• **Problem description**:
Down to the last line, reproduce the data that follows, but skip the pictures.

• **Information supplied**:
-- Opening Marker --
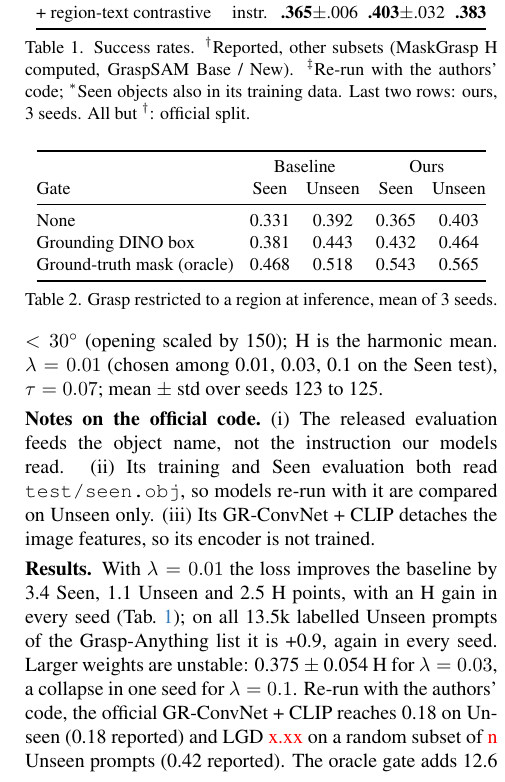
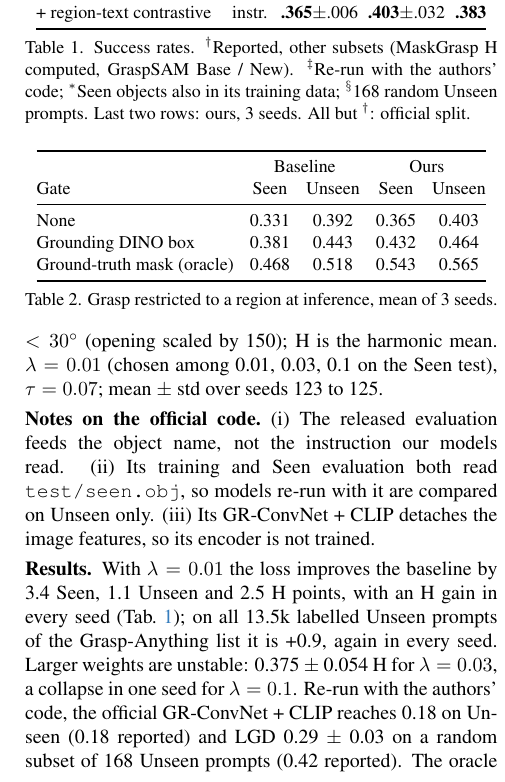
Before and after one commit to hoangducanh1865/PI, a LaTeX paper (lang_grasp/paper/main.tex, which reads lang_grasp/paper/sec/4_experiments.tex): part of one column of page 2 of 2, cut so that both start at the same text. Compiled offline with pdfLaTeX.

Commit message:
docs(paper): add the LGD re-run on a random Unseen subset
The released LGD model, run with the authors' evaluation, reaches 0.29
on 168 random official Unseen prompts (0.42 reported); the full test
would take about 10 GPU hours.

```diff
--- a/lang_grasp/paper/sec/4_experiments.tex
+++ b/lang_grasp/paper/sec/4_experiments.tex
@@ -32,7 +32,7 @@ $\lambda = 0.01$ (chosen among 0.01, 0.03, 0.1 on the Seen test), $\tau = 0.07$;
     + region-text contrastive & instr. & \textbf{.365}$\pm$.006 & \textbf{.403}$\pm$.032 & \textbf{.383} \\
     \bottomrule
   \end{tabular}
-  \caption{Success rates. $^\dagger$Reported, other subsets (MaskGrasp H computed, GraspSAM Base / New). $^\ddagger$Re-run with the authors' code; $^\ast$Seen objects also in its training data. Last two rows: ours, 3 seeds. All but $^\dagger$: official split.}
+  \caption{Success rates. $^\dagger$Reported, other subsets (MaskGrasp H computed, GraspSAM Base / New). $^\ddagger$Re-run with the authors' code; $^\ast$Seen objects also in its training data; $^\S$168 random Unseen prompts. Last two rows: ours, 3 seeds. All but $^\dagger$: official split.}
   \label{tab:main}
 \end{table}
 
@@ -57,5 +57,5 @@ $\lambda = 0.01$ (chosen among 0.01, 0.03, 0.1 on the Seen test), $\tau = 0.07$;
 \paragraph{Results.}
 With $\lambda = 0.01$ the loss improves the baseline by 3.4 Seen, 1.1 Unseen and 2.5 H points, with an H gain in every seed (\cref{tab:main}); on all 13.5k labelled Unseen prompts of the Grasp-Anything list it is +0.9, again in every seed.
 Larger weights are unstable: 0.375 $\pm$ 0.054 H for $\lambda = 0.03$, a collapse in one seed for $\lambda = 0.1$.
-Re-run with the authors' code, the official GR-ConvNet + CLIP reaches 0.18 on Unseen (0.18 reported) and LGD \pend{x.xx} on a random subset of \pend{n} Unseen prompts (0.42 reported).
+Re-run with the authors' code, the official GR-ConvNet + CLIP reaches 0.18 on Unseen (0.18 reported) and LGD 0.29 $\pm$ 0.03 on a random subset of 168 Unseen prompts (0.42 reported).
 The oracle gate adds 12.6 Unseen points to the baseline and 16.2 to ours, and Grounding DINO 5.1 and 6.1 (\cref{tab:gates}): the two kinds of grounding combine.
```
Also changed, not shown: lang_grasp/paper/sec/4_experiments.tex (2 more changed lines).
-- Closing Marker --
• **Problem solution**:
Before and after one commit to hoangducanh1865/PI, a LaTeX paper (lang_grasp/paper/main.tex, which reads lang_grasp/paper/sec/4_experiments.tex): part of one column of page 2 of 2, cut so that both start at the same text. Compiled offline with pdfLaTeX.

Commit message:
docs(paper): add the LGD re-run on a random Unseen subset
The released LGD model, run with the authors' evaluation, reaches 0.29
on 168 random official Unseen prompts (0.42 reported); the full test
would take about 10 GPU hours.

```diff
--- a/lang_grasp/paper/sec/4_experiments.tex
+++ b/lang_grasp/paper/sec/4_experiments.tex
@@ -32,7 +32,7 @@ $\lambda = 0.01$ (chosen among 0.01, 0.03, 0.1 on the Seen test), $\tau = 0.07$;
     + region-text contrastive & instr. & \textbf{.365}$\pm$.006 & \textbf{.403}$\pm$.032 & \textbf{.383} \\
     \bottomrule
   \end{tabular}
-  \caption{Success rates. $^\dagger$Reported, other subsets (MaskGrasp H computed, GraspSAM Base / New). $^\ddagger$Re-run with the authors' code; $^\ast$Seen objects also in its training data. Last two rows: ours, 3 seeds. All but $^\dagger$: official split.}
+  \caption{Success rates. $^\dagger$Reported, other subsets (MaskGrasp H computed, GraspSAM Base / New). $^\ddagger$Re-run with the authors' code; $^\ast$Seen objects also in its training data; $^\S$168 random Unseen prompts. Last two rows: ours, 3 seeds. All but $^\dagger$: official split.}
   \label{tab:main}
 \end{table}
 
@@ -57,5 +57,5 @@ $\lambda = 0.01$ (chosen among 0.01, 0.03, 0.1 on the Seen test), $\tau = 0.07$;
 \paragraph{Results.}
 With $\lambda = 0.01$ the loss improves the baseline by 3.4 Seen, 1.1 Unseen and 2.5 H points, with an H gain in every seed (\cref{tab:main}); on all 13.5k labelled Unseen prompts of the Grasp-Anything list it is +0.9, again in every seed.
 Larger weights are unstable: 0.375 $\pm$ 0.054 H for $\lambda = 0.03$, a collapse in one seed for $\lambda = 0.1$.
-Re-run with the authors' code, the official GR-ConvNet + CLIP reaches 0.18 on Unseen (0.18 reported) and LGD \pend{x.xx} on a random subset of \pend{n} Unseen prompts (0.42 reported).
+Re-run with the authors' code, the official GR-ConvNet + CLIP reaches 0.18 on Unseen (0.18 reported) and LGD 0.29 $\pm$ 0.03 on a random subset of 168 Unseen prompts (0.42 reported).
 The oracle gate adds 12.6 Unseen points to the baseline and 16.2 to ours, and Grounding DINO 5.1 and 6.1 (\cref{tab:gates}): the two kinds of grounding combine.
```
Also changed, not shown: lang_grasp/paper/sec/4_experiments.tex (2 more changed lines).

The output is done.